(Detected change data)
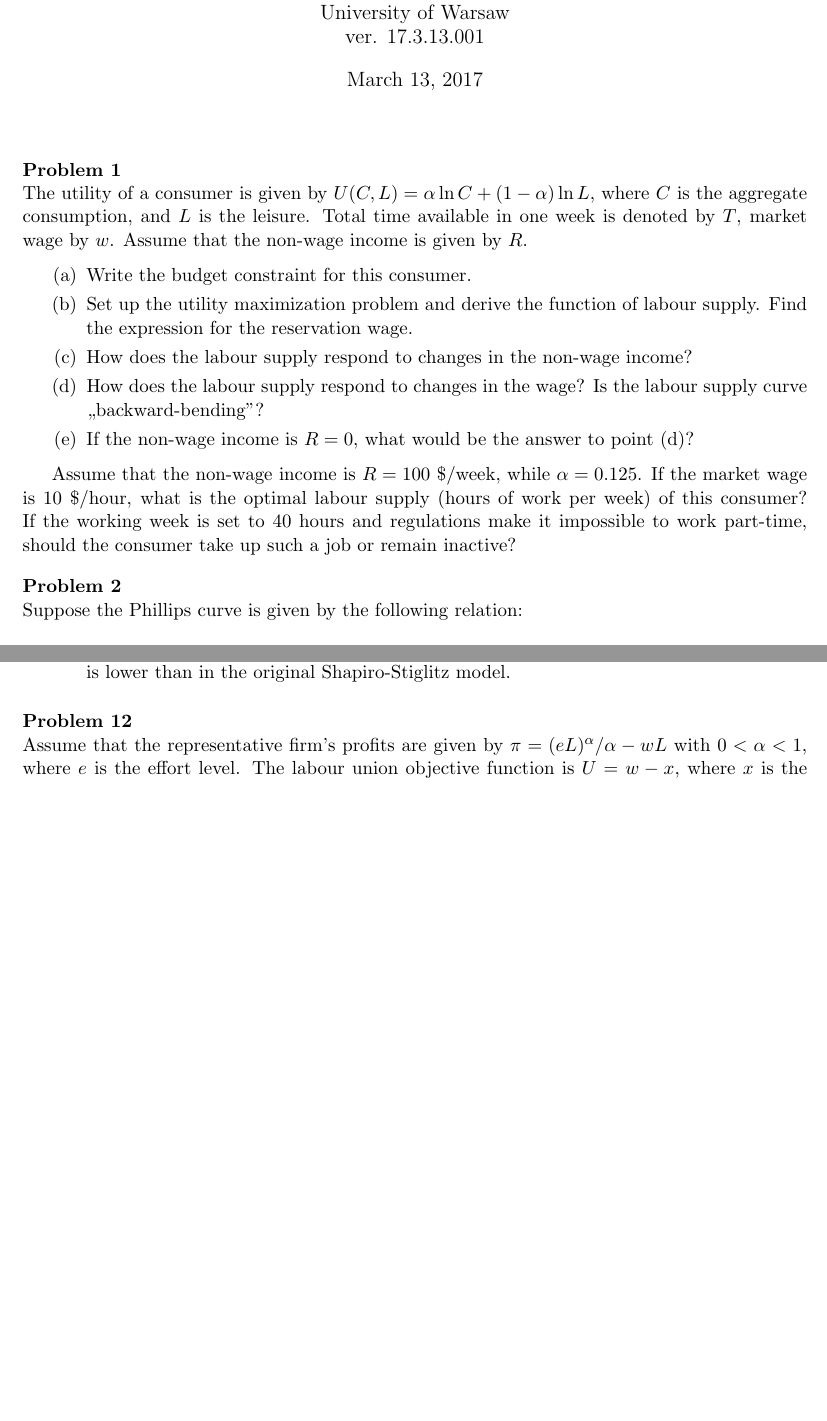
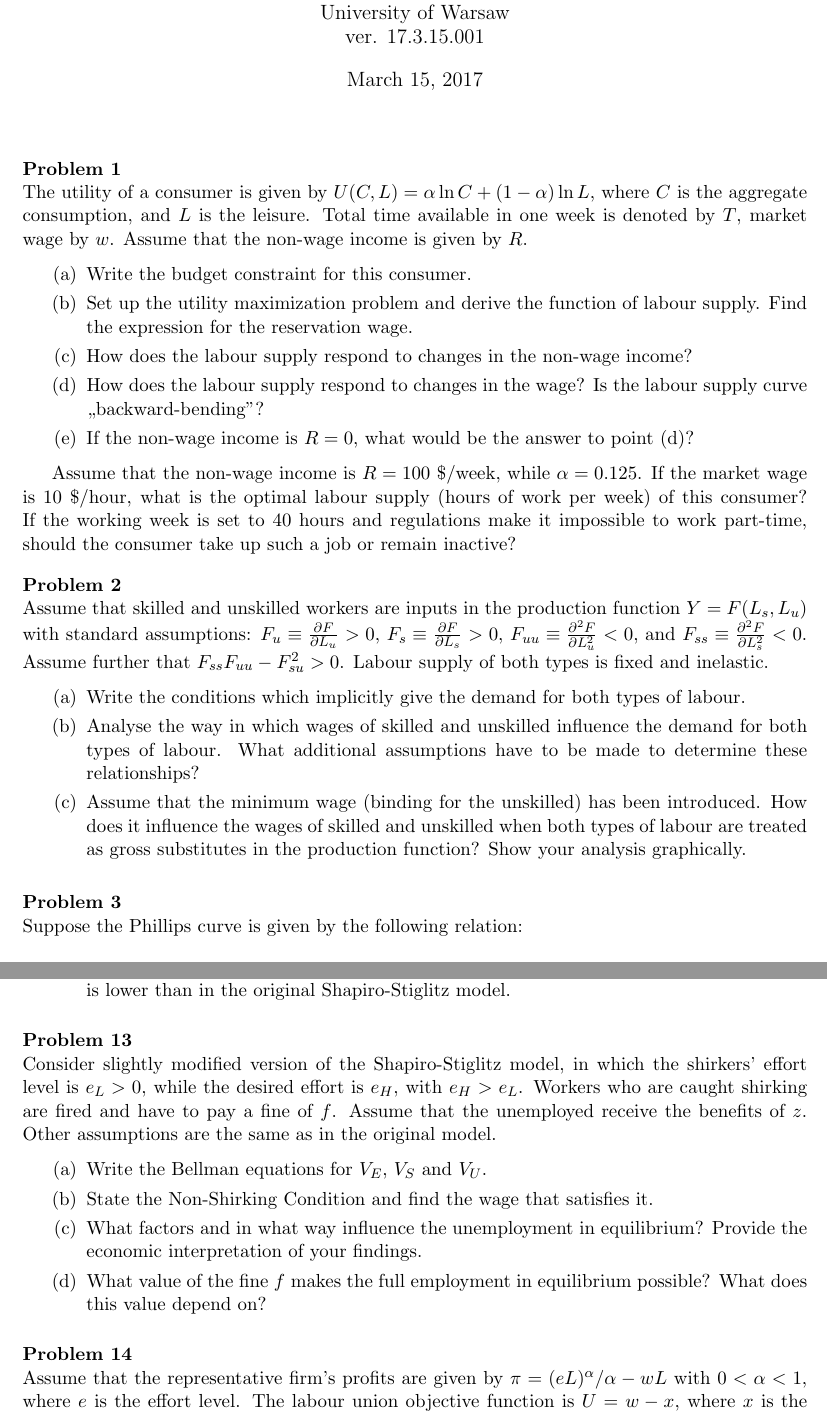
Before and after one commit to lwincenciak/advmacro, a LaTeX document (makro_pytania.tex): two parts of pages 1 and 4 of 6 before the commit and two parts of pages 1 and 4 of 7 after it, joined at a grey line, cut so that both start at the same text, the shorter picture padded with empty space. The pictures show the PDF file makro_pytania.pdf that the author committed with the source.

Commit message:
ver 17.3.15.001

```diff
--- a/makro_pytania.tex
+++ b/makro_pytania.tex
@@ -26,7 +28,7 @@
 
 \title{Advanced Macroeconomics Problem Set}
 
-\author{Leszek Wincenciak, Ph. D.\\ University of Warsaw\\ ver. 17.3.13.001}
+\author{Leszek Wincenciak, Ph. D.\\ University of Warsaw\\ ver. 17.3.15.001}
 
 \date{\today}
 
@@ -49,6 +51,20 @@ The utility of a~consumer is given by $U(C,L)=\alpha\ln C + (1-\alpha)\ln L$, wh
 \end{wylicz}
 
 Assume that the non-wage income is $R=100$ \$/week, while $\alpha=0.125$. If the market wage is 10 \$/hour, what is the optimal labour supply (hours of work per week) of this consumer? If the working week is set to 40 hours and regulations make it impossible to work part-time, should the consumer take up such a~job or remain inactive?
+
+%-------------------------------------------------------------------------------
+\tytul{Problem}{}
+
+\noindent%
+Assume that skilled and unskilled workers are inputs in the production function $Y = F(L_s,L_u)$ with standard assumptions: $F_u\equiv \Deriv{F}{L_u}>0$, $F_s\equiv\Deriv{F}{L_s}>0$,
+$F_{uu}\equiv\frac{\partial^2F}{\partial L_u^2}<0$, and
+$F_{ss}\equiv\frac{\partial^2F}{\partial L_s^2}<0$. Assume further that $F_{ss}F_{uu}-F^2_{su}>0$. Labour supply of both types is fixed and inelastic.
+
+\begin{wylicz}
+\item Write the conditions which implicitly give the demand for both types of labour.
+\item Analyse the way in which wages of skilled and unskilled influence the demand for both types of labour. What additional assumptions have to be made to determine these relationships?
+\item Assume that the minimum wage (binding for the unskilled) has been introduced. How does it influence the wages of skilled and unskilled when both types of labour are treated as gross substitutes in the production function? Show your analysis graphically.
+\end{wylicz}
 
 %-------------------------------------------------------------------------------
 \tytul{Problem}{}
@@ -213,6 +229,18 @@ Assume that in Shapiro-Stiglitz model of efficiency wages, workers who are caugh
 \item Find the value of $f$ for which the unemployment in this modified version of the model is lower than in the original Shapiro-Stiglitz model.
 \end{wylicz}
 
+%-------------------------------------------------------------------------------
+\tytul{Problem}{}
+
+\noindent%
+Consider slightly modified version of the Shapiro-Stiglitz model, in which the shirkers' effort level is $e_L>0$, while the desired effort is $e_H$, with $e_H>e_L$. Workers who are caught shirking are fired and have to pay a~fine of $f$. Assume that the unemployed receive the benefits of $z$. Other assumptions are the same as in the original model.
+
+\begin{wylicz}
+\item Write the Bellman equations for $V_E$, $V_S$ and $V_U$.
+\item State the Non-Shirking Condition and find the wage that satisfies it.
+\item What factors and in what way influence the unemployment in equilibrium? Provide the economic interpretation of your findings.
+\item What value of the fine $f$ makes the full employment in equilibrium possible? What does this value  depend on?
+\end{wylicz}
 
 %-------------------------------------------------------------------------------
 \tytul{Problem}{}
@@ -330,3 +358,6 @@ We analyse the search and matching model of unemployment presented in the lectur
 
 
 %-------------------------------------------------------------------------------
+\tytul{Problem}{}
+
+\noindent%
```
Also changed, not shown: makro_pytania.pdf, makro_pytania.tex (10 more changed lines).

● **PROBLEM REQUIREMENTS**:
Among the lines of the data, which ones contain the word "both"? Show them.

● **EXERCISE SOLUTION**:
Before and after one commit to lwincenciak/advmacro, a LaTeX document (makro_pytania.tex): two parts of pages 1 and 4 of 6 before the commit and two parts of pages 1 and 4 of 7 after it, joined at a grey line, cut so that both start at the same text, the shorter picture padded with empty space. The pictures show the PDF file makro_pytania.pdf that the author committed with the source.
+$F_{ss}\equiv\frac{\partial^2F}{\partial L_s^2}<0$. Assume further that $F_{ss}F_{uu}-F^2_{su}>0$. Labour supply of both types is fixed and inelastic.
+\item Write the conditions which implicitly give the demand for both types of labour.
+\item Analyse the way in which wages of skilled and unskilled influence the demand for both types of labour. What additional assumptions have to be made to determine these relationships?
+\item Assume that the minimum wage (binding for the unskilled) has been introduced. How does it influence the wages of skilled and unskilled when both types of labour are treated as gross substitutes in the production function? Show your analysis graphically.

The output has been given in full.